What will I do in the next decade? How will it feel? It seems the answer will have a lot to do with what I decide is still left to do, and what I decide it is time to give up on doing.
I once told a group of people during a retreat in Medellín—digital nomads most, thinkers some—that I felt my legacy was to be inextricably bound up in whether I could write, how well I could write, and what that writing could or would do in relation to the world. We were workshopping the idea of Ikigai at the time, a concept I have since come to revile, but which some may find mildly helpful in a childish sort of way to think through different life options.
It was a little while after this conversation that one of the women who had been listening to me wax on in my self-serious way about how important my writing was to me turned around from the front seat of a car and just blurted it out: what if you were to give that up?
I think I must have looked at her kind of funny.
“Give up what?” I asked.
“Give up this need you have. To write all the time.”
“No, I can’t. I won’t.”
And yet, her words have stayed as a kind of shadow in the back of my mind, calling to me. There are times when writing becomes so difficult and miserable and pointless that I think to myself: you know, there is an option here. Just stop… Stop thinking of yourself as a writer. Stop thinking you must write. Do something else. Dig ditches. Build homes. Teach kids how to kitesurf or climb. You can become an electrician and install mini splits or solar panels. After all, if there’s one thing I know for sure, Russell, it’s that the world needs more solar panels.
It’s roughly five years since I had that conversation.
And what remains, as I turn forty, feels mainly like a choice: what is left to be done vs. what is left to give up.
Sometimes, when I feel as if I should write or publish but do not have a particular topic in mind, I go to my Substack and look at the list of drafts started but not finished. The list grows longer and longer. Here’s a partial view — all of these have drafts and notes waiting for my attention one day:
David Hume and living in the matrix
The choices we make for our kids
I was wrong about my depression
Fox thinkers and hedgehog thinkers
Euphemisms for money
On commoditizing your time
Marketing is dead; long live marketing
Fear and waiting
How to write about yourself
Making decisions amid uncertainty
Our relationship to government
The anti-life coach
The superpower every man should learn
The brave face
Substitutes for religion
I am not your writing coach
The Ninth Path
What will be your “legacy”?
Can you be yourself when you’re around other people?
How NOT to write a personal mission statement
Yes but should you make money writing online?
Growing up in the 90s didn’t prepare me for this

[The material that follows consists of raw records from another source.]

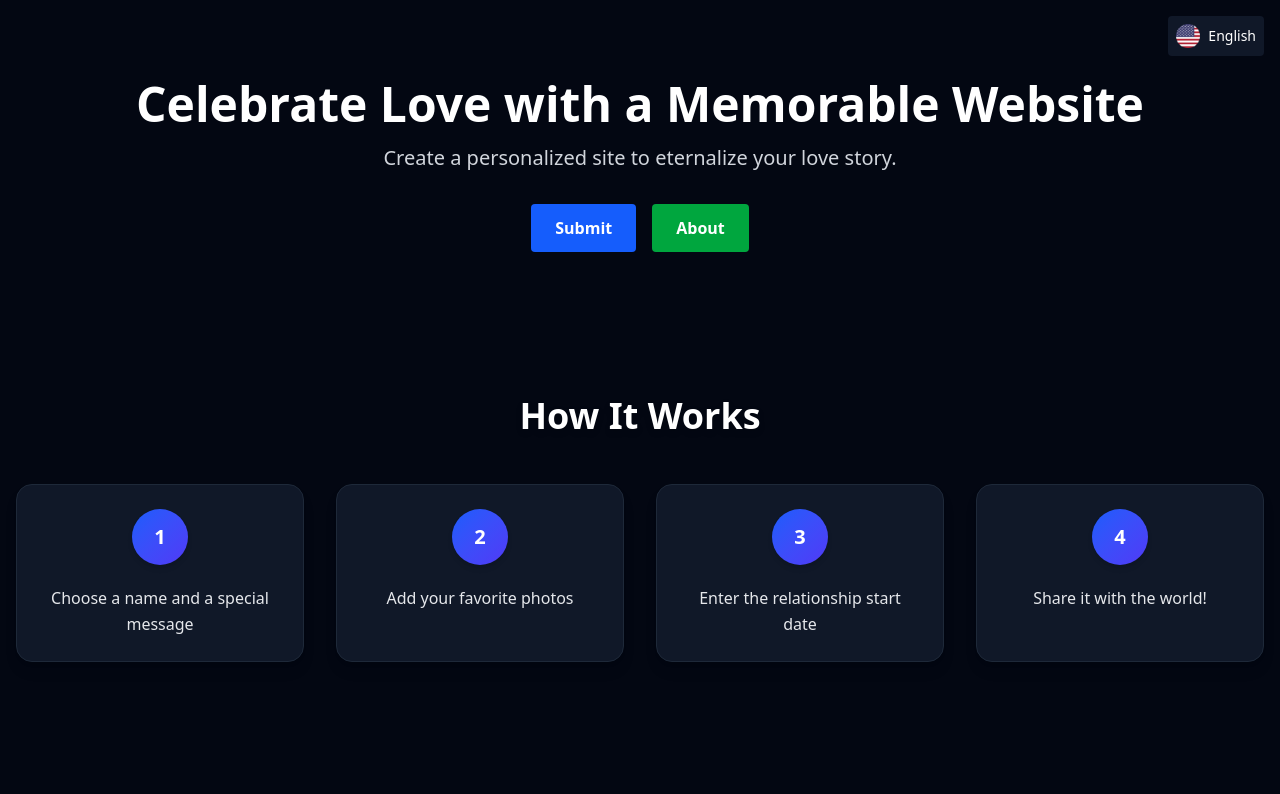
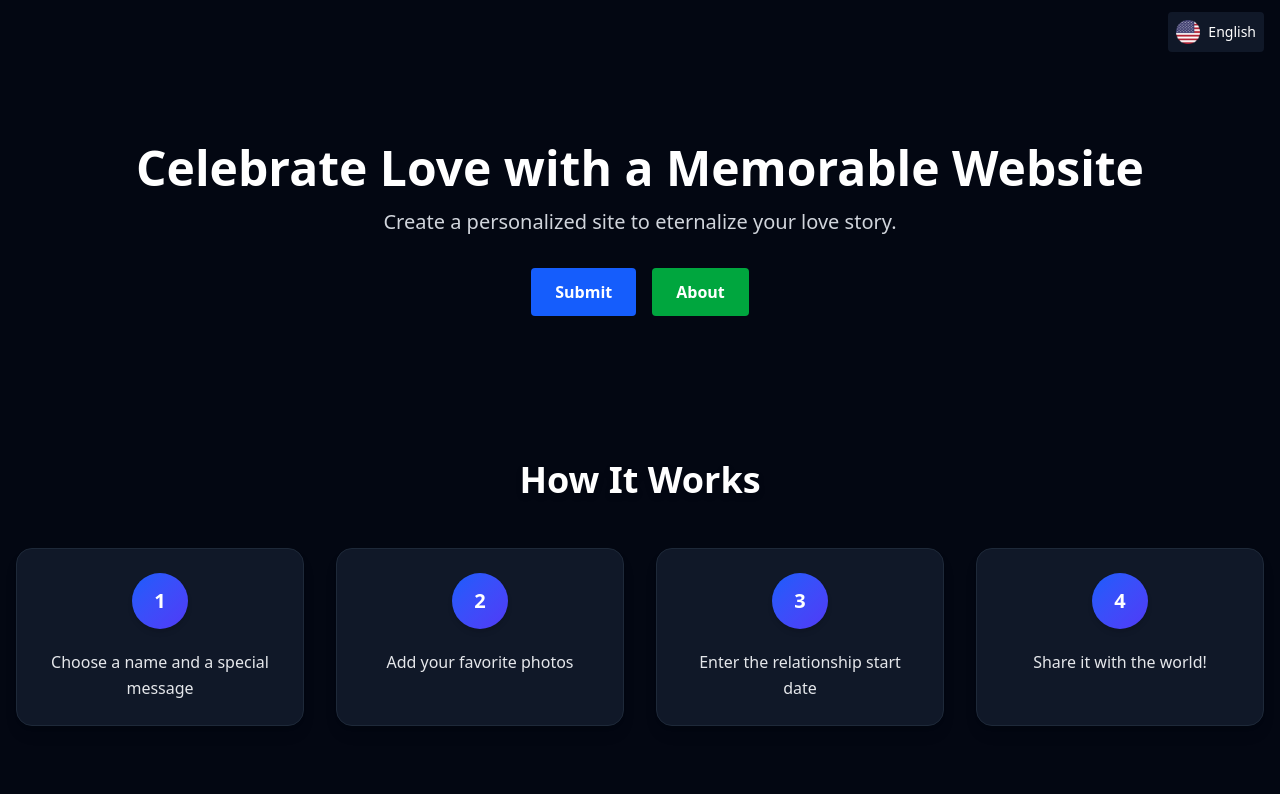
Before and after one commit to daniel99korban/love-timeline, a React (Vite) app: page / in a window 1280 px wide. Shown: the top 794 px of the page. Built offline with nearby package versions, Linux system fonts and the light colour scheme.

Commit message:
Change in header

```diff
--- a/src/common/Header.tsx
+++ b/src/common/Header.tsx
@@ -2,8 +2,8 @@ import { LanguageDropdown } from '../components/LanguageDropdown';
 
 export const Header = () => {
   return (
-    <header className="fixed top-4 right-4 z-50">
-      <div>
+    <header className='bg-gray-950 h-16'>
+      <div className='h-full flex items-center justify-end px-4 w-full'>
         <LanguageDropdown />
       </div>
     </header>
```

Idolizing Hemingway (TBD in aforementioned book)
It’s an attention economy and I don’t care about your attention
Paying attention to women
Why I’m not taking vacations anymore
Rock climbing in Paklenica
Notes on Anna
On losing guy friends
Do not go gentle
As I said, this is a partial list. There are thousands of words still unpublished waiting in those drafts. Ideas to be developed. Or abandoned.
And there are other life goals (the phrase is beginning to seem quaint), as I turn 40, that I think I am ready to give up. And others I’m not. Some countries still to visit, mountains still to climb, and others I’ll never see. Business enterprises to embark on, and others to cut loose. Languages to learn, or give up on learning. People to go see or give up on seeing.
Perhaps in your 40s, you begin to triage time.
Or perhaps I will find some kind of grace so that it doesn’t feel like a triage. Wouldn’t that be nice.